I wrote last week of Mrs. Mary Logan’s book Thirty Years in Washington. Today, I will look at what she wrote of a subject near to my heart: The Washington Navy Yard. She spends less than two pages on this important topic, starting with:
The Washington Navy Yard was established when the government was moved to Washington, and for more than half a century the largest and best men-of-war owned by the United States were constructed in its ship houses. With the advent of armored vessels of greater dimensions, however, conditions were so changed that, through two spacious ship houses remain, the work of this Navy Yard consists almost entirely of the manufacture of guns and ammunition and the storage of equipments.
After a long paragraph detailing the conversion of “great masses of iron” into finished guns, she continues with a description of the museum:
Entering the Naval Museum, which is shaded by a willow from a slip taken from one of the trees over the tomb of Napoleon at St Helena, we find ourselves surrounded with quaint forms of ordnance, and a multitude of relics of historic interest.
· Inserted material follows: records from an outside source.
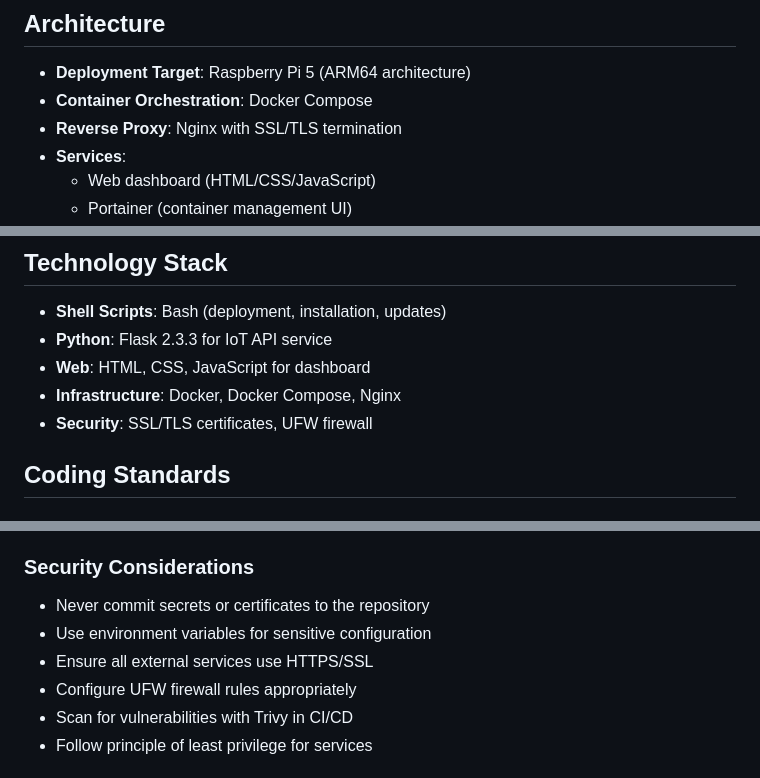
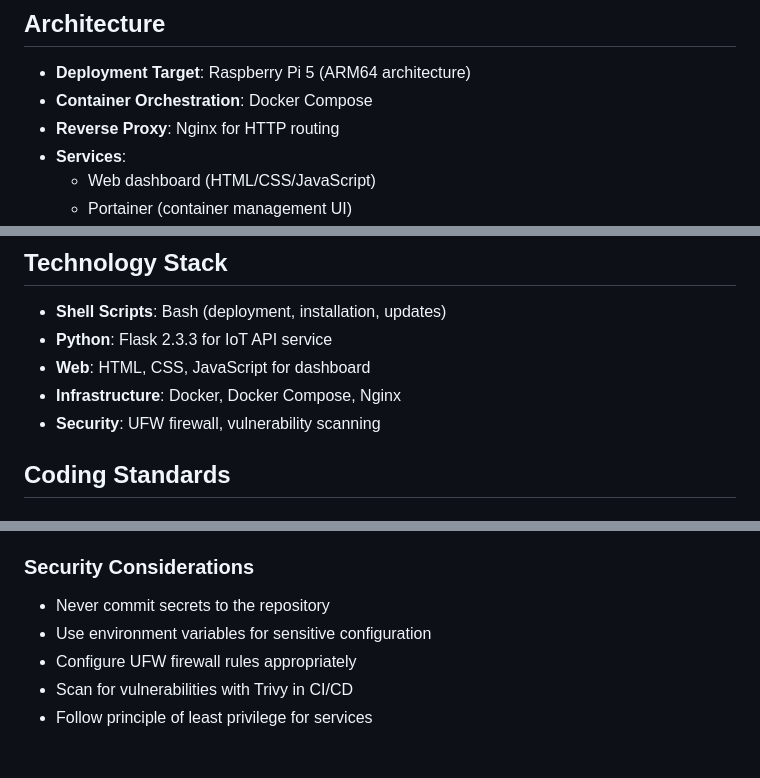
Before and after one commit to LegitWIZRD/servicepi, a Markdown page: .github/copilot-instructions.md, 3 parts joined by grey strips. GitHub-like rendering.

```diff
--- a/.github/copilot-instructions.md
+++ b/.github/copilot-instructions.md
@@ -8,7 +8,7 @@ ServicePi is a Raspberry Pi 5 Docker container management system with automated
 
 - **Deployment Target**: Raspberry Pi 5 (ARM64 architecture)
 - **Container Orchestration**: Docker Compose
-- **Reverse Proxy**: Nginx with SSL/TLS termination
+- **Reverse Proxy**: Nginx for HTTP routing
 - **Services**:
   - Web dashboard (HTML/CSS/JavaScript)
   - Portainer (container management UI)
@@ -22,7 +22,7 @@ ServicePi is a Raspberry Pi 5 Docker container management system with automated
 - **Python**: Flask 2.3.3 for IoT API service
 - **Web**: HTML, CSS, JavaScript for dashboard
 - **Infrastructure**: Docker, Docker Compose, Nginx
-- **Security**: SSL/TLS certificates, UFW firewall
+- **Security**: UFW firewall, vulnerability scanning
 
 ## Coding Standards
 
@@ -84,9 +81,8 @@ servicepi/
 
 ### Security Considerations
 
-- Never commit secrets or certificates to the repository
+- Never commit secrets to the repository
 - Use environment variables for sensitive configuration
-- Ensure all external services use HTTPS/SSL
 - Configure UFW firewall rules appropriately
 - Scan for vulnerabilities with Trivy in CI/CD
 - Follow principle of least privilege for services
```
Also changed, not shown: other parts of .github/copilot-instructions.md (+11 -16 lines).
Multiple sources agree that the Navy Yard willow did, in fact, have its origins on St. Helena. Willows are easily propagated by cutting off a twig and simply planting it in the appropriate ground. Visitors to St. Helena after Napoleon’s death and interment in 1821 would then spread these far and wide. While most of these visitors were French, there were the occasional Americans as well. While sources differ on who was actually given the cutting that was planted at the Navy Yard, it was almost certainly an officer in the United States Navy. The two names usually mentioned are Commodore Bainbridge (pictured) and Admiral Lanman.
William Bainbridge served in the Navy from 1798 until his death in 1833. He was in St. Helena – but in 1812, well before Napoleon’s exile there, to say nothing of his death. Joseph Lanman served during the Civil War, then was in command of the South Atlantic fleet for many years, making it much more likely that he would have stopped by St. Helena. In short, however, it is clear that there is no way to determine the true provider of the tree.
The tree must have done well in its new location, and some years later, a cutting from it was brought to Mount Vernon and planted overlooking Washington’s tomb. From there, the tree spread far and wide. One such descendant continues to thrive in Washington state. While Mount Vernon has confirmed that the Napoleon Willow that was planted at Washington’s tomb is no longer living, the fate of the Navy Yard tree is less clear. A 1912 article written by one George Clinton (no, not that one. Or this one) and published in numerous newspapers around the country claims that it is still “hale and hearty in its willowy old age.”
One thing is certain: the museum of which Mrs. Logan writes moved twelve years after she wrote about it, and found its current home in 1935, and thus the Napoleon Willow certainly no longer shades the entrance to the museum; the land on which the museum stood in 1901 has just a few smaller trees on it, almost certainly none of which can trace their lineage back to the tree shading Napoleon’s tomb.